In this edition, we’d like to highlight the following important information which has been provided by one of our compliance partners, the UCF Information Security Office:
Our online activities exposes us to cyber criminals and others who wish to commit identity theft, fraud, and harassment. Every time we connect to the Internet, at home, at work, or on our mobile device, we make decisions that affect our cybersecurity. The Information Security Office would like to remind everyone that information security is a shared responsibility, and that each of us must do our part to protect our personal and university information. To that end, the Information Security Office encourages you to adopt these recommended security best practices:
1) Federal, state, and university policies mandate certain requirements when storing or transmitting university’s Highly Restricted and Restricted data. University faculty, staff, and affiliates have a responsibility to protect university data during the course of employment, or service to the university. Please review UCF Policy 4-008.1, UCF Regulation 3.045, and FERPA requirements:
(Please copy and paste the following links into your browser)
2) Do not place university restricted data in a personally owned cloud storage location, such as iCloud, and Google Drive.
3) Immediately report any successful or attempted security breaches to the Security Incident Response Team at firstname.lastname@example.org.
4) Back up your data securely and frequently; this will minimize impact in the event of device failure.
5) Use passwords that can’t be easily guessed, and avoid using the same password on multiple accounts.
6) Never share or provide your password to anyone. Change your passwords frequently. University policy requires passwords to be changed every 60 days.
7) Log-off or shut down computers when leaving your desk or device.
8) Never respond to email or any other communication requesting personal or financial information.
9) Don’t be fooled by various phishing schemes designed to trick you into revealing personal information. Be alarmed if an email message contains an urgent request, or requires an immediate response. When in doubt call your IT support staff for assistance.
10) Never open unsolicited email attachments. Even attachments from known entities can contain malware. Confirm with the sender when in doubt.
11) Don’t click on links in email messages. Manually type the address into your browser, or use copy and paste.
12) Limit web browsing to work-related sites and don’t download or install unknown or unsolicited programs on your devices.
13) Remove all unused programs and applications.
14) Be sure your system is running the latest operating system, applications, and updated antimalware software at all times. Where appropriate, set your computer to automatically update operating system and antimalware software.

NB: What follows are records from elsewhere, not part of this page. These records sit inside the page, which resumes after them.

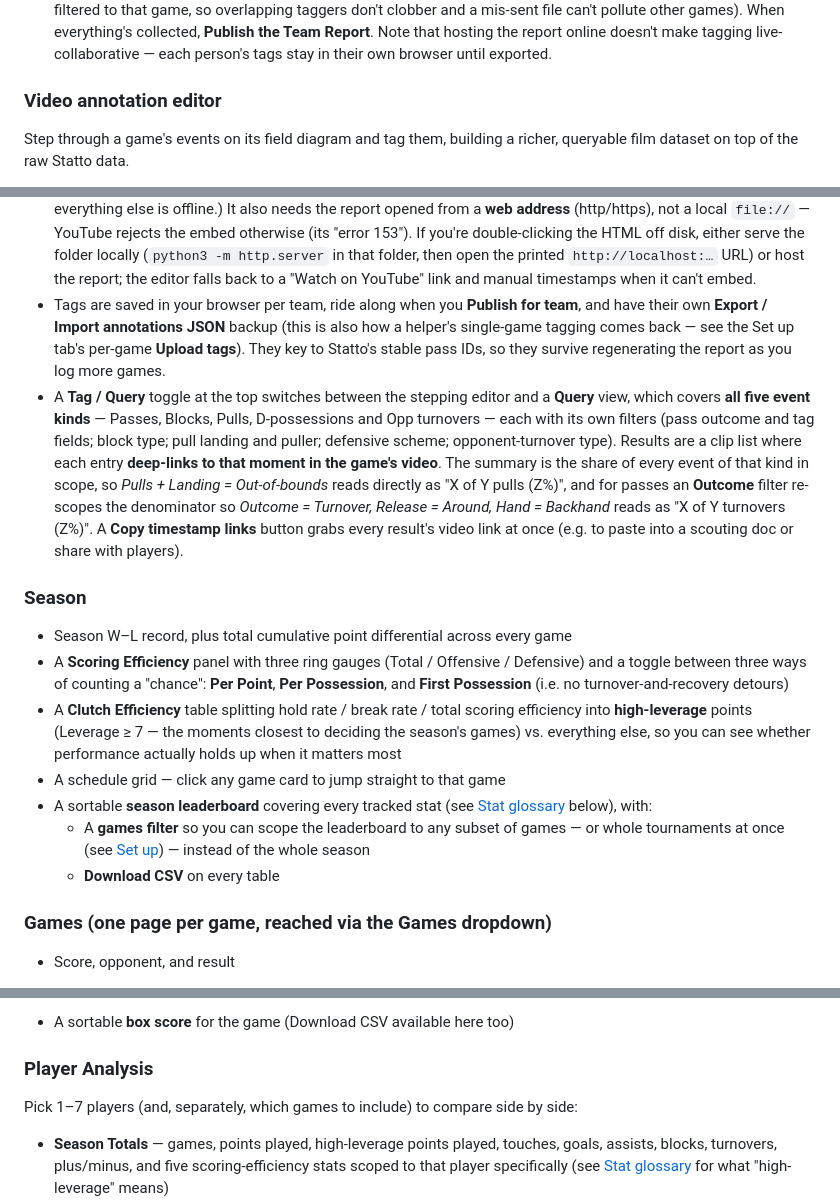
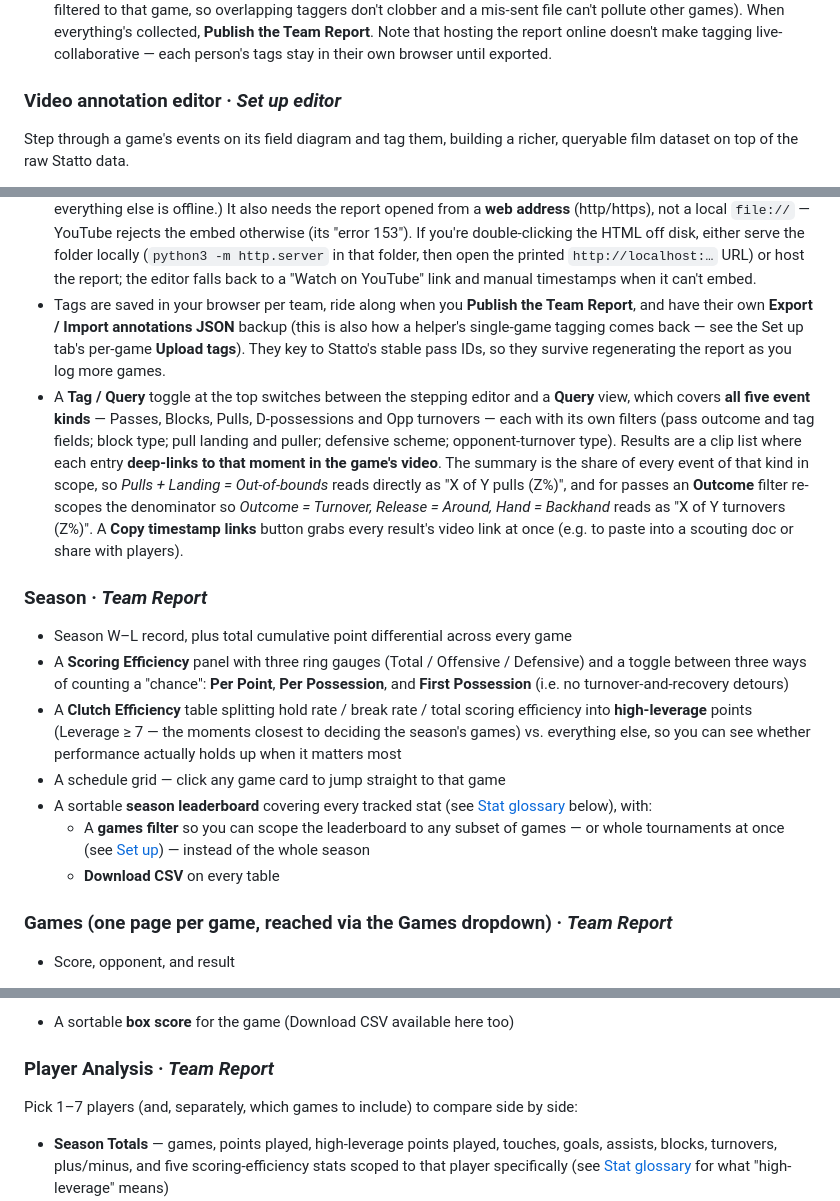
Before and after one commit to sean2251/statto-html-report, a Markdown page: README.md, 3 parts joined by grey strips. GitHub-like rendering.

```diff
--- a/README.md
+++ b/README.md
@@ -464,7 +474,7 @@ file:
   hosting the report online doesn't make tagging live-collaborative — each
   person's tags stay in their own browser until exported.
 
-### Video annotation editor
+### Video annotation editor  ·  *Set up editor*
 
 Step through a game's events on its field diagram and tag them, building a
 richer, queryable film dataset on top of the raw Statto data.
@@ -509,8 +519,8 @@ richer, queryable film dataset on top of the raw Statto data.
   (`python3 -m http.server` in that folder, then open the printed
   `http://localhost:…` URL) or host the report; the editor falls back to a
   "Watch on YouTube" link and manual timestamps when it can't embed.
-- Tags are saved in your browser per team, ride along when you **Publish for
-  team**, and have their own **Export / Import annotations JSON** backup (this
+- Tags are saved in your browser per team, ride along when you **Publish the
+  Team Report**, and have their own **Export / Import annotations JSON** backup (this
   is also how a helper's single-game tagging comes back — see the Set up tab's
   per-game **Upload tags**). They key to Statto's stable pass IDs, so they
   survive regenerating the report as you log more games.
@@ -527,7 +537,7 @@ richer, queryable film dataset on top of the raw Statto data.
   button grabs every result's video link at once (e.g. to paste into a
   scouting doc or share with players).
 
-### Season
+### Season  ·  *Team Report*
 
 - Season W–L record, plus total cumulative point differential across every
   game
@@ -547,7 +557,7 @@ richer, queryable film dataset on top of the raw Statto data.
     of the whole season
   - **Download CSV** on every table
 
-### Games (one page per game, reached via the Games dropdown)
+### Games (one page per game, reached via the Games dropdown)  ·  *Team Report*
 
 - Score, opponent, and result
 - A **▶ Watch game** button, if you've added a video link for this game on
@@ -630,7 +640,7 @@ Clutch Efficiency → Box score.**
     with their cumulative points played in the game so far
 - A sortable **box score** for the game (Download CSV available here too)
 
-### Player Analysis
+### Player Analysis  ·  *Team Report*
 
 Pick 1–7 players (and, separately, which games to include) to compare
 side by side:
```
Also changed, not shown: other parts of README.md (+49 -19 lines).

For additional information about security best practices and policies, and to download the information security brochure for faculty and staff, please visit the information security website by copying and pasting the following link into your browser: